[Itemized modification records]
Segment Open
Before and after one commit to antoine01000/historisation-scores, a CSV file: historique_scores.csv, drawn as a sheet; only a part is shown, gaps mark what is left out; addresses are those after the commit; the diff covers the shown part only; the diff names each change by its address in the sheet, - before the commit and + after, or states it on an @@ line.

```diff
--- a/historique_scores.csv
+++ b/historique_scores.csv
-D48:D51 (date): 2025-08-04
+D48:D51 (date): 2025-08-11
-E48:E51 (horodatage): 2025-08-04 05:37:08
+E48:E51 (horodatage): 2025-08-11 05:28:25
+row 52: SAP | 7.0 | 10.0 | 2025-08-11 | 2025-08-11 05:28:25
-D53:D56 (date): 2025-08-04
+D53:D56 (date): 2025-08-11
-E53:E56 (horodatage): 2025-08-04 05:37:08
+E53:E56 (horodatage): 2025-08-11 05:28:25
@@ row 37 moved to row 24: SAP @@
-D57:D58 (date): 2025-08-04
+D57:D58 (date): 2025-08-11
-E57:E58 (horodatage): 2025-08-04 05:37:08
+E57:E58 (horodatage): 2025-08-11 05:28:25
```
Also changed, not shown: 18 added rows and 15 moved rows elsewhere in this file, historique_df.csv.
Segment Closed
▶ **EXERCISE**
Whenever a line of the entries contains the string "shown", copy that line.

▶ **SOLUTION FOR THIS EXERCISE**
Before and after one commit to antoine01000/historisation-scores, a CSV file: historique_scores.csv, drawn as a sheet; only a part is shown, gaps mark what is left out; addresses are those after the commit; the diff covers the shown part only; the diff names each change by its address in the sheet, - before the commit and + after, or states it on an @@ line.
Also changed, not shown: 18 added rows and 15 moved rows elsewhere in this file, historique_df.csv.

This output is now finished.